FOREIGNERS WORKING in Kinshasa, capital of the Democratic Republic of Congo, were fleeing yesterday as a rebel army advanced from the east.

The United States closed its embassy at the weekend and flew its remaining staff out of the country. France said it did not plan to close its diplomatic mission, but has been arranging evacuations for French and other foreign citizens.

A French government aircraft carrying 187 people fleeing the fighting arrived in Paris yesterday. Another 180 Belgians also flew out of Kinshasa. Some 350 Lebanese, most of them women and children, arrived at Beirut airport. About a hundred other foreigners flew to South Africa. An unknown number of foreign nationals crossed the Congo River by ferry to Brazzaville, capital of the neighbouring Congo Republic.

The government of President Laurent Kabila announced that it was securing bases in the east of the former Zaire to attack the rebel forces, apparently composed of ethnic Tutsis backed by the Tutsi-led state of Rwanda.

The President himself, however, has almost certainly joined the exodus from the capital. The latest reports said he was now in the southern city of Lubumbashi, a stronghold from his own days as a rebel leader before he overthrew President Mobutu Sese Seko in May last year.

Rebel leaders at a rally of 4,000 supporters in the eastern town of Bukavu at the weekend declared they were heading towards Kinshasa. "Kabila should quit power, or we will capture him alive." one of the rebel commanders was quoted as saying. The rebels said their forces were now only 95 miles east of Kinshasa.

Foreigners fleeing the capital dismissed government claims of repelling the rebels' advance. "Kabila's forces are very nervous," Arnold Roeder, a German, said at a South African air base at Pretoria. "It looks like the rebels have a great chance to take over Kinshasa. Kabila's forces look weak."

The rebel advance has created a climate of hysterical suspicion in Kinshasa, aggravated by newspaper and radio reports accusing France and the US of engaging in a sinister plot to destabilise the country and reimpose colonial rule in the former Belgian possession. Student demonstrators at the weekend waved anti-American placards and some vented their fury by attacking foreigners in the streets.

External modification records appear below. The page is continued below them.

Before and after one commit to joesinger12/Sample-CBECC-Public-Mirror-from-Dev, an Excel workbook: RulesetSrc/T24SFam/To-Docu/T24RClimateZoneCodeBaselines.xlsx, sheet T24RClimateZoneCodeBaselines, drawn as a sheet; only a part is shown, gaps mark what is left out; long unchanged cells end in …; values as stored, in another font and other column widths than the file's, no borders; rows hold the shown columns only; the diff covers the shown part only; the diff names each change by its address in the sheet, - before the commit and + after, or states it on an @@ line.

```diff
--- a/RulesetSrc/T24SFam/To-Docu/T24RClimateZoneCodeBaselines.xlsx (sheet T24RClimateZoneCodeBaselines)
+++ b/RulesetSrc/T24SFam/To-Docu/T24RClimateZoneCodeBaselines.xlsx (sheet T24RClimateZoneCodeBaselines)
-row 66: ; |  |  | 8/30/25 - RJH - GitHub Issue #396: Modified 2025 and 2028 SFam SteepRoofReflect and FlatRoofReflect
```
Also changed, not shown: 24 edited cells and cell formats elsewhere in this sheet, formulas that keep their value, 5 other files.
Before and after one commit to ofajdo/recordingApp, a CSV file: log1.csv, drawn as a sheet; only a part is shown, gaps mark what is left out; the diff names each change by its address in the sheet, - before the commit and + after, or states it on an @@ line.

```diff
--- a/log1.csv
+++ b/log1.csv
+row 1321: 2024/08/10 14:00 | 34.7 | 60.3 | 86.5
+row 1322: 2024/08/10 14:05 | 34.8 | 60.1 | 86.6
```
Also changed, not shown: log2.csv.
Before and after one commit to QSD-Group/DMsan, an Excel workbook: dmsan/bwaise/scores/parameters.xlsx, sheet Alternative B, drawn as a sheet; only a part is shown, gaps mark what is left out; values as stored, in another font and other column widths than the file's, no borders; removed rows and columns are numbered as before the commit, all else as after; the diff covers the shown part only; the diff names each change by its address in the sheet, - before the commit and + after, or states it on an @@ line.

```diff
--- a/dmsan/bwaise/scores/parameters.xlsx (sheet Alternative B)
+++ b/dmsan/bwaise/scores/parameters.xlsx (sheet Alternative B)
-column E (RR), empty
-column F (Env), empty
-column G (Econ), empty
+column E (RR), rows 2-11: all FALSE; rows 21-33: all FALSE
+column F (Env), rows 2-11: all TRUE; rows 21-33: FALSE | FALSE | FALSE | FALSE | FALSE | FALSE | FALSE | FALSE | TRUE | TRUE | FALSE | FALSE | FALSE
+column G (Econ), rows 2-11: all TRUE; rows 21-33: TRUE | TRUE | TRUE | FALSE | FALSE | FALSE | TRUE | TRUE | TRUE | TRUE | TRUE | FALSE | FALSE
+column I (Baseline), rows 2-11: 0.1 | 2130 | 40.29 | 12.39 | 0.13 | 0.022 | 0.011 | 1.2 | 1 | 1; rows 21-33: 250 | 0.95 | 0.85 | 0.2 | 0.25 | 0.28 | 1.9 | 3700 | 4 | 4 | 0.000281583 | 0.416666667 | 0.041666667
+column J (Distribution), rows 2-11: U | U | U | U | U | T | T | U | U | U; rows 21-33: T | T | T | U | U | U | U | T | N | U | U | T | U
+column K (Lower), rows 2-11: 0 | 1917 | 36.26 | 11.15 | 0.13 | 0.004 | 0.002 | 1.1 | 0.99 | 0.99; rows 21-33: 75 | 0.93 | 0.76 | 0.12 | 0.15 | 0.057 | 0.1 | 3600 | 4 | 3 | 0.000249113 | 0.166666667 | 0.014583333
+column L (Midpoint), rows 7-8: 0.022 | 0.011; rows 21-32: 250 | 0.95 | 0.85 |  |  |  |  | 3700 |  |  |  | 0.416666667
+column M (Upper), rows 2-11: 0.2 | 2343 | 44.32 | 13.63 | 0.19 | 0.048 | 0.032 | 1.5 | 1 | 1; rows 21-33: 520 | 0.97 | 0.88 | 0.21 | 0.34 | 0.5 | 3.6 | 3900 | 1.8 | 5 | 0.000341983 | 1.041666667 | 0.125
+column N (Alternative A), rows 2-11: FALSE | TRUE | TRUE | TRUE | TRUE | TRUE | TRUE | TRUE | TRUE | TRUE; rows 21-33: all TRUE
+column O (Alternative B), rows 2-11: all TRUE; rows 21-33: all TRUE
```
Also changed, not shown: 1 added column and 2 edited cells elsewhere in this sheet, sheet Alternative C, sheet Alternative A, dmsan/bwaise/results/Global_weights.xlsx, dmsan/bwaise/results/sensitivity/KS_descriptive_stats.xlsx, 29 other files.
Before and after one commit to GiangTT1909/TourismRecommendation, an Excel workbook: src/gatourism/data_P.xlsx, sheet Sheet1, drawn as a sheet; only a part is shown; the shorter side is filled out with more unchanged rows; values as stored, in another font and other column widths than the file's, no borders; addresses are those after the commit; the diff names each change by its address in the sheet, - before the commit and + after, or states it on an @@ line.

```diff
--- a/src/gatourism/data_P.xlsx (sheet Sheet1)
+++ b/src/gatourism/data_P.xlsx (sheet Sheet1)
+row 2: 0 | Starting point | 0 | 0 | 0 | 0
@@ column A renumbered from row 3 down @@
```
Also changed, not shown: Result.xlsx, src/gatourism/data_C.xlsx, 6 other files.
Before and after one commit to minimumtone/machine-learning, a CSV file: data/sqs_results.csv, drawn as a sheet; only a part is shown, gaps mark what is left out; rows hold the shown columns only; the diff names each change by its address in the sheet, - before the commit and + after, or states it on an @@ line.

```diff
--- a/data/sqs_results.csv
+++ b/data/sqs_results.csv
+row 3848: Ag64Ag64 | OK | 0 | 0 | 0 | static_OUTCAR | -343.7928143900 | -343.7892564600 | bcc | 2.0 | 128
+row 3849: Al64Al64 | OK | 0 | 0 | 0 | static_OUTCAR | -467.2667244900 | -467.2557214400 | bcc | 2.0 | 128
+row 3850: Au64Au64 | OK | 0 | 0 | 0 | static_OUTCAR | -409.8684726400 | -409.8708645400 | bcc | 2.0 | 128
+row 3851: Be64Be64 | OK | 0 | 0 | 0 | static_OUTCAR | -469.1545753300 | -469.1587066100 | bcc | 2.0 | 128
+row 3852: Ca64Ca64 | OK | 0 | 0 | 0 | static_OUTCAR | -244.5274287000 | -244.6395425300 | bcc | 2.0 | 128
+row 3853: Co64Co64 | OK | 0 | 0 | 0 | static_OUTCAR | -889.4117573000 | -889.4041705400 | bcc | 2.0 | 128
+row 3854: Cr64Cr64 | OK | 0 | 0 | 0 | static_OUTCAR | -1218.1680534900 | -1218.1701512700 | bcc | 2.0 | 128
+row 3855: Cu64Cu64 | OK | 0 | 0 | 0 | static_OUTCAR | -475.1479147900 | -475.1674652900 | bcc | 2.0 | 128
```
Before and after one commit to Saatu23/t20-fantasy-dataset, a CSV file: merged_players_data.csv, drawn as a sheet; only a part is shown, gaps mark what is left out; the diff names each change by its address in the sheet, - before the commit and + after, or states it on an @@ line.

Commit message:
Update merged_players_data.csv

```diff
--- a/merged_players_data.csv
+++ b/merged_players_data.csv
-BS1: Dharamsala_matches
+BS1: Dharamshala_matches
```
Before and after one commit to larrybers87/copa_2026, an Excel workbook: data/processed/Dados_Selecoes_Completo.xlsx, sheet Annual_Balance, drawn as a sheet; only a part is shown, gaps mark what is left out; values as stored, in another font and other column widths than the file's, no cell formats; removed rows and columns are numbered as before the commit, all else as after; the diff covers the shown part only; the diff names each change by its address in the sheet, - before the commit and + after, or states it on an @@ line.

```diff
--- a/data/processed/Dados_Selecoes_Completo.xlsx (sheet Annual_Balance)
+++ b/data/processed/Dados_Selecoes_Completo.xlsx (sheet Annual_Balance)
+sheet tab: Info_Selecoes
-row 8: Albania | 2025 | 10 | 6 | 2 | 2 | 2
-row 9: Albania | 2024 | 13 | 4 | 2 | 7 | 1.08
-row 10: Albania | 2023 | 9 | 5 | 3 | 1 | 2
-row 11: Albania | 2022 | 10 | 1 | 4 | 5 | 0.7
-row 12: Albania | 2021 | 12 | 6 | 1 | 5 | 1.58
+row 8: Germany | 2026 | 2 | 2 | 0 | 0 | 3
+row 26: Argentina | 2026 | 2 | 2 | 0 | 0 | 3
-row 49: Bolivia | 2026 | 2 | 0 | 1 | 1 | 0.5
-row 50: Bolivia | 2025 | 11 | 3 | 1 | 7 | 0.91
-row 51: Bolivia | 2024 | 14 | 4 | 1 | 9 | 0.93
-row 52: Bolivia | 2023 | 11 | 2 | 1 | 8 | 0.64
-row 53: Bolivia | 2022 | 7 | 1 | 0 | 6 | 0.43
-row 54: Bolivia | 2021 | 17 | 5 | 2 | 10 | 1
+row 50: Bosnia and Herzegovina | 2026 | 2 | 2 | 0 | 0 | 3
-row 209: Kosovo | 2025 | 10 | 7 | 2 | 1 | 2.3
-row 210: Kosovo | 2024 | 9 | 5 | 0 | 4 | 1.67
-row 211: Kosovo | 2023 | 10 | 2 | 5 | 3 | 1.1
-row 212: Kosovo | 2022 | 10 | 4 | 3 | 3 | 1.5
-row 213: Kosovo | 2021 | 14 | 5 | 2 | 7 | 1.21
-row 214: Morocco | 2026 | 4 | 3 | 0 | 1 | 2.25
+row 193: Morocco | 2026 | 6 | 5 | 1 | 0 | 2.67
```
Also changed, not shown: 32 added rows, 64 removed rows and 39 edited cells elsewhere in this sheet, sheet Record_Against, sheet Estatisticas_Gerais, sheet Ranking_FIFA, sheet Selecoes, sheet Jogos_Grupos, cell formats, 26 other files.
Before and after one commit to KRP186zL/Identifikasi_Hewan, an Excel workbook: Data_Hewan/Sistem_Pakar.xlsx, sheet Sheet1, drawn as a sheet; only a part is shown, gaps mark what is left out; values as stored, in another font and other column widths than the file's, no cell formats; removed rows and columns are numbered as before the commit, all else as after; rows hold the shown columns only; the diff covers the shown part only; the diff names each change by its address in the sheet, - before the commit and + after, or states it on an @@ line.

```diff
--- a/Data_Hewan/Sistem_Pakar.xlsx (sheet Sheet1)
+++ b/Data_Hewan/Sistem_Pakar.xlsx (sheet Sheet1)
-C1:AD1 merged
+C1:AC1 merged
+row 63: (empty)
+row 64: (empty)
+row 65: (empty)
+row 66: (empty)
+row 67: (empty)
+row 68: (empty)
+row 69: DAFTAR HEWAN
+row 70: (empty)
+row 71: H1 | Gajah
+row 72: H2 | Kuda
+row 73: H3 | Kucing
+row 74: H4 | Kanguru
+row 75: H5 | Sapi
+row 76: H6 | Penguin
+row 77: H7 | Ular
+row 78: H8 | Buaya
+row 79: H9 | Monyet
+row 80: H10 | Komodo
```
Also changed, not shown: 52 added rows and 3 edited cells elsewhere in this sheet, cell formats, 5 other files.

The uprising in the east of the Democratic Republic of Congo is linked to the genocide perpetrated against neighbouring Rwanda's Tutsi minority by the Hutus in 1994. The slaughter brought a Tutsi-led government to power in Rwanda, which has proved militantly determined to strike at its Hutu enemies both in and outside the country.

Mr Kabila was brought to power in Kinshasa with Tutsi support, from Rwanda and from Tutsis in the east of Congo. A year on he has grievously disappointed his former backers, partly through his failure to halt continuing Hutu incursions into Rwanda. Now the Tutsis seem determined - and able - to remove him.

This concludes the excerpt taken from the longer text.